Activity ▸
When you write out the records, keep every word exact and drop the pictures.

[Web page edit records]
================================

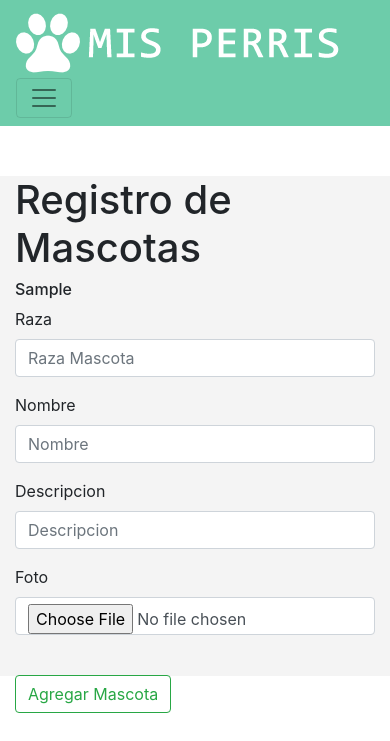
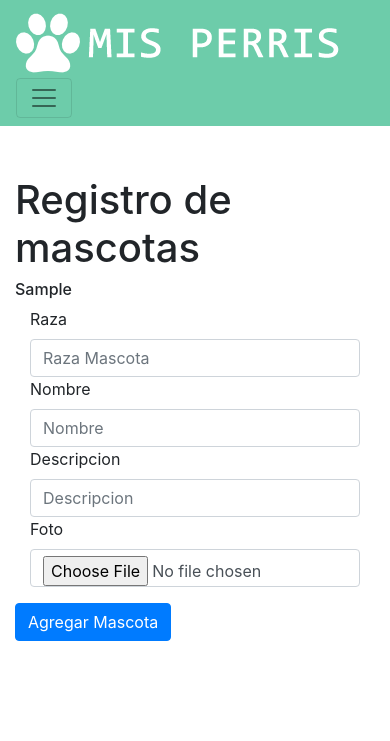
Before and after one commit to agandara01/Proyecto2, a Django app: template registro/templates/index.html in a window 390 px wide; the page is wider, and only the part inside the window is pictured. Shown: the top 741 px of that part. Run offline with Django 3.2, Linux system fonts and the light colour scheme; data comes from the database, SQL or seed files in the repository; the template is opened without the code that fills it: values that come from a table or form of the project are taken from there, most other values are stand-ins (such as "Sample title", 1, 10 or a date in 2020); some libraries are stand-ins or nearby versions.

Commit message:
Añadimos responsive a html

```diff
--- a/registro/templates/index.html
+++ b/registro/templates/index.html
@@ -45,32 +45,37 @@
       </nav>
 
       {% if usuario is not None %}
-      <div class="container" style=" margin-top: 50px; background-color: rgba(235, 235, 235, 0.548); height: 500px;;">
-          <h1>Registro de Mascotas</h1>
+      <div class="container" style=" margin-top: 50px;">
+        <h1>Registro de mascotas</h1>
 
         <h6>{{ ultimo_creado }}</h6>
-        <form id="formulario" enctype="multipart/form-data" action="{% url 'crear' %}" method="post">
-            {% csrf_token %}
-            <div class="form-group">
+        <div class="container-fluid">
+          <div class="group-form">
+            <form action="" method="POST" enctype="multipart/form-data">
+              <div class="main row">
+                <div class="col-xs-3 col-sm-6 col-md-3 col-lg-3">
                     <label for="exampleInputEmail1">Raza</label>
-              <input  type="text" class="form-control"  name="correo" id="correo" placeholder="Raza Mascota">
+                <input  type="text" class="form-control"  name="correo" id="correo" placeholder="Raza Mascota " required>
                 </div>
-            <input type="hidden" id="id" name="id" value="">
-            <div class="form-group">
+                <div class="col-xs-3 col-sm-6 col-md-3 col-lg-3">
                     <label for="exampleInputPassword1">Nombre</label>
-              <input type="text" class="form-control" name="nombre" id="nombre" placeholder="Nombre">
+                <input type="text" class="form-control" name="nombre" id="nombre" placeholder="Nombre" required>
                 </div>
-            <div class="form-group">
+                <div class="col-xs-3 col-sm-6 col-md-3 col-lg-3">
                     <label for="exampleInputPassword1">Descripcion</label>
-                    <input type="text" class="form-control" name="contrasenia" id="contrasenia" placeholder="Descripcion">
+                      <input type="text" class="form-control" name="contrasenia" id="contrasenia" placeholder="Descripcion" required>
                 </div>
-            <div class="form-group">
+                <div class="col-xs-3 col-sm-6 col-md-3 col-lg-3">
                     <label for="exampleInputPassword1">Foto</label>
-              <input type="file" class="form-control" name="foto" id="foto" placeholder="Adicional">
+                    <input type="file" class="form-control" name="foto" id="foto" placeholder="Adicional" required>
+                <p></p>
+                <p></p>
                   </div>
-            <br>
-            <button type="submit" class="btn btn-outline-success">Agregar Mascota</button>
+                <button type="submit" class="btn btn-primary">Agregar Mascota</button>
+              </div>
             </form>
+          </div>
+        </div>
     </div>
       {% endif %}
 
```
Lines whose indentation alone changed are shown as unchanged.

================================

Problem solution ▸
Before and after one commit to agandara01/Proyecto2, a Django app: template registro/templates/index.html in a window 390 px wide; the page is wider, and only the part inside the window is pictured. Shown: the top 741 px of that part. Run offline with Django 3.2, Linux system fonts and the light colour scheme; data comes from the database, SQL or seed files in the repository; the template is opened without the code that fills it: values that come from a table or form of the project are taken from there, most other values are stand-ins (such as "Sample title", 1, 10 or a date in 2020); some libraries are stand-ins or nearby versions.

Commit message:
Añadimos responsive a html

```diff
--- a/registro/templates/index.html
+++ b/registro/templates/index.html
@@ -45,32 +45,37 @@
       </nav>
 
       {% if usuario is not None %}
-      <div class="container" style=" margin-top: 50px; background-color: rgba(235, 235, 235, 0.548); height: 500px;;">
-          <h1>Registro de Mascotas</h1>
+      <div class="container" style=" margin-top: 50px;">
+        <h1>Registro de mascotas</h1>
 
         <h6>{{ ultimo_creado }}</h6>
-        <form id="formulario" enctype="multipart/form-data" action="{% url 'crear' %}" method="post">
-            {% csrf_token %}
-            <div class="form-group">
+        <div class="container-fluid">
+          <div class="group-form">
+            <form action="" method="POST" enctype="multipart/form-data">
+              <div class="main row">
+                <div class="col-xs-3 col-sm-6 col-md-3 col-lg-3">
                     <label for="exampleInputEmail1">Raza</label>
-              <input  type="text" class="form-control"  name="correo" id="correo" placeholder="Raza Mascota">
+                <input  type="text" class="form-control"  name="correo" id="correo" placeholder="Raza Mascota " required>
                 </div>
-            <input type="hidden" id="id" name="id" value="">
-            <div class="form-group">
+                <div class="col-xs-3 col-sm-6 col-md-3 col-lg-3">
                     <label for="exampleInputPassword1">Nombre</label>
-              <input type="text" class="form-control" name="nombre" id="nombre" placeholder="Nombre">
+                <input type="text" class="form-control" name="nombre" id="nombre" placeholder="Nombre" required>
                 </div>
-            <div class="form-group">
+                <div class="col-xs-3 col-sm-6 col-md-3 col-lg-3">
                     <label for="exampleInputPassword1">Descripcion</label>
-                    <input type="text" class="form-control" name="contrasenia" id="contrasenia" placeholder="Descripcion">
+                      <input type="text" class="form-control" name="contrasenia" id="contrasenia" placeholder="Descripcion" required>
                 </div>
-            <div class="form-group">
+                <div class="col-xs-3 col-sm-6 col-md-3 col-lg-3">
                     <label for="exampleInputPassword1">Foto</label>
-              <input type="file" class="form-control" name="foto" id="foto" placeholder="Adicional">
+                    <input type="file" class="form-control" name="foto" id="foto" placeholder="Adicional" required>
+                <p></p>
+                <p></p>
                   </div>
-            <br>
-            <button type="submit" class="btn btn-outline-success">Agregar Mascota</button>
+                <button type="submit" class="btn btn-primary">Agregar Mascota</button>
+              </div>
             </form>
+          </div>
+        </div>
     </div>
       {% endif %}
 
```
Lines whose indentation alone changed are shown as unchanged.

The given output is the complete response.